>>>>>
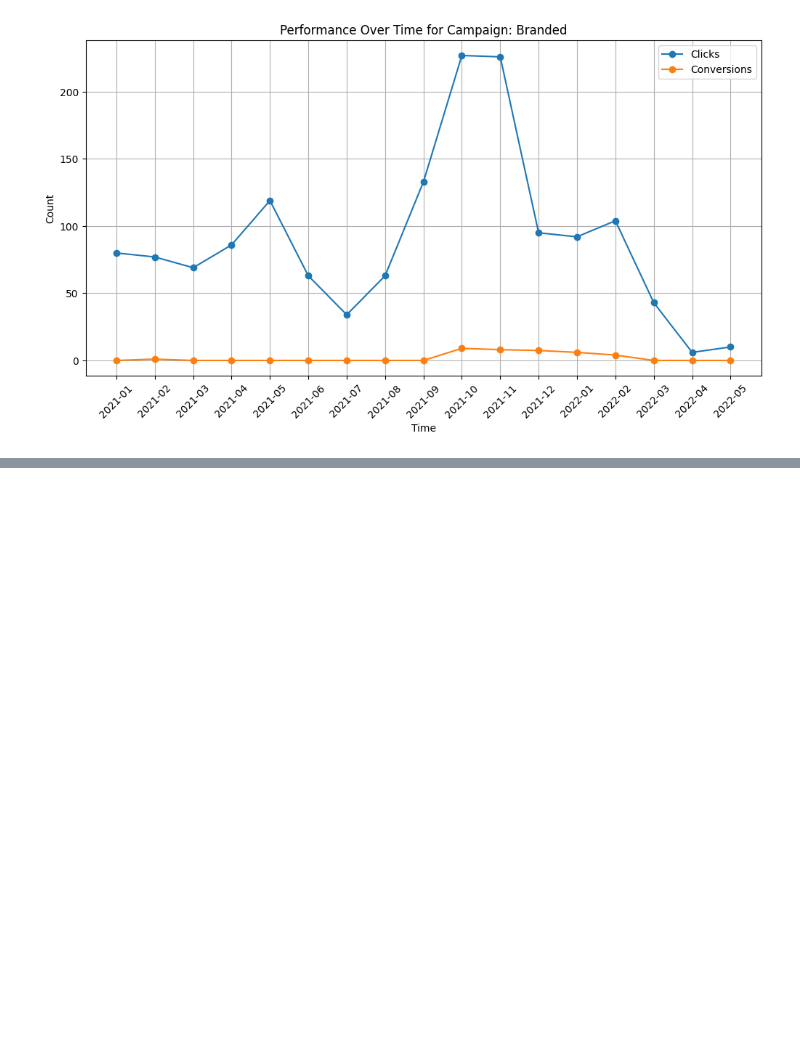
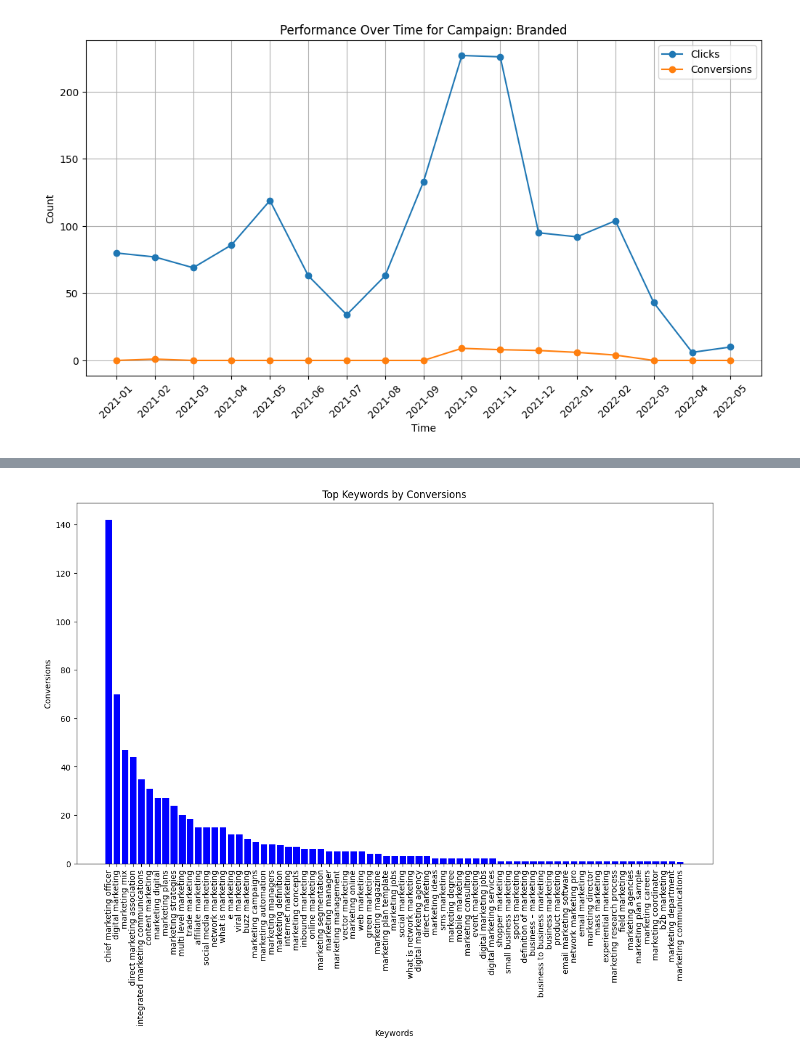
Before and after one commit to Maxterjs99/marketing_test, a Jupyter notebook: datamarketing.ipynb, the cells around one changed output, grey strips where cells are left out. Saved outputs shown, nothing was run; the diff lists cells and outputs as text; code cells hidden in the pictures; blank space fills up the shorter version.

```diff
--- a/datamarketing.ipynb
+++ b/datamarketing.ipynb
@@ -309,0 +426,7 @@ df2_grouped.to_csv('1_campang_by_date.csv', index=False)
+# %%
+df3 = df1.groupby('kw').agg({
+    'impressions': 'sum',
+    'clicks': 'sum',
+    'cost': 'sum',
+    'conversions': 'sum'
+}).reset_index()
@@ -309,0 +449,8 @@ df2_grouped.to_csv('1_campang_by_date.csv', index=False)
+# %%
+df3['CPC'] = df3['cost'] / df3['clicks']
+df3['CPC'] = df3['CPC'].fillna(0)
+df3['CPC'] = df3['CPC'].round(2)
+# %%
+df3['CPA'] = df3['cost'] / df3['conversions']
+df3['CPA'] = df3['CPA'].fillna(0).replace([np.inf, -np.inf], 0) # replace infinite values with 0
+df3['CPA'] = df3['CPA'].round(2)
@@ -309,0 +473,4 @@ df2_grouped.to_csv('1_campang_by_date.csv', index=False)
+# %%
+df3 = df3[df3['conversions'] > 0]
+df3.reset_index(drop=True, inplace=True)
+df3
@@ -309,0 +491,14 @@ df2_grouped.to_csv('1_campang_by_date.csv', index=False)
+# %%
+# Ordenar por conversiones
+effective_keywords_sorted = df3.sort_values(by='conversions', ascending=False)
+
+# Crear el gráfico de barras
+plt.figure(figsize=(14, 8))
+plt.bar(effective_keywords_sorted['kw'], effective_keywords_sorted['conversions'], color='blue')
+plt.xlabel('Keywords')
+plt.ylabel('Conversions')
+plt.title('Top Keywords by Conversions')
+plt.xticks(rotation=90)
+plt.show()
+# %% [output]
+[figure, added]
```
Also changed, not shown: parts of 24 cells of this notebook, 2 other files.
<<<<<
- **EXERCISE**: An exact copy of every line above, minus the pictures, is the required output.

- **PROBLEM SOLUTION**:
Before and after one commit to Maxterjs99/marketing_test, a Jupyter notebook: datamarketing.ipynb, the cells around one changed output, grey strips where cells are left out. Saved outputs shown, nothing was run; the diff lists cells and outputs as text; code cells hidden in the pictures; blank space fills up the shorter version.

```diff
--- a/datamarketing.ipynb
+++ b/datamarketing.ipynb
@@ -309,0 +426,7 @@ df2_grouped.to_csv('1_campang_by_date.csv', index=False)
+# %%
+df3 = df1.groupby('kw').agg({
+    'impressions': 'sum',
+    'clicks': 'sum',
+    'cost': 'sum',
+    'conversions': 'sum'
+}).reset_index()
@@ -309,0 +449,8 @@ df2_grouped.to_csv('1_campang_by_date.csv', index=False)
+# %%
+df3['CPC'] = df3['cost'] / df3['clicks']
+df3['CPC'] = df3['CPC'].fillna(0)
+df3['CPC'] = df3['CPC'].round(2)
+# %%
+df3['CPA'] = df3['cost'] / df3['conversions']
+df3['CPA'] = df3['CPA'].fillna(0).replace([np.inf, -np.inf], 0) # replace infinite values with 0
+df3['CPA'] = df3['CPA'].round(2)
@@ -309,0 +473,4 @@ df2_grouped.to_csv('1_campang_by_date.csv', index=False)
+# %%
+df3 = df3[df3['conversions'] > 0]
+df3.reset_index(drop=True, inplace=True)
+df3
@@ -309,0 +491,14 @@ df2_grouped.to_csv('1_campang_by_date.csv', index=False)
+# %%
+# Ordenar por conversiones
+effective_keywords_sorted = df3.sort_values(by='conversions', ascending=False)
+
+# Crear el gráfico de barras
+plt.figure(figsize=(14, 8))
+plt.bar(effective_keywords_sorted['kw'], effective_keywords_sorted['conversions'], color='blue')
+plt.xlabel('Keywords')
+plt.ylabel('Conversions')
+plt.title('Top Keywords by Conversions')
+plt.xticks(rotation=90)
+plt.show()
+# %% [output]
+[figure, added]
```
Also changed, not shown: parts of 24 cells of this notebook, 2 other files.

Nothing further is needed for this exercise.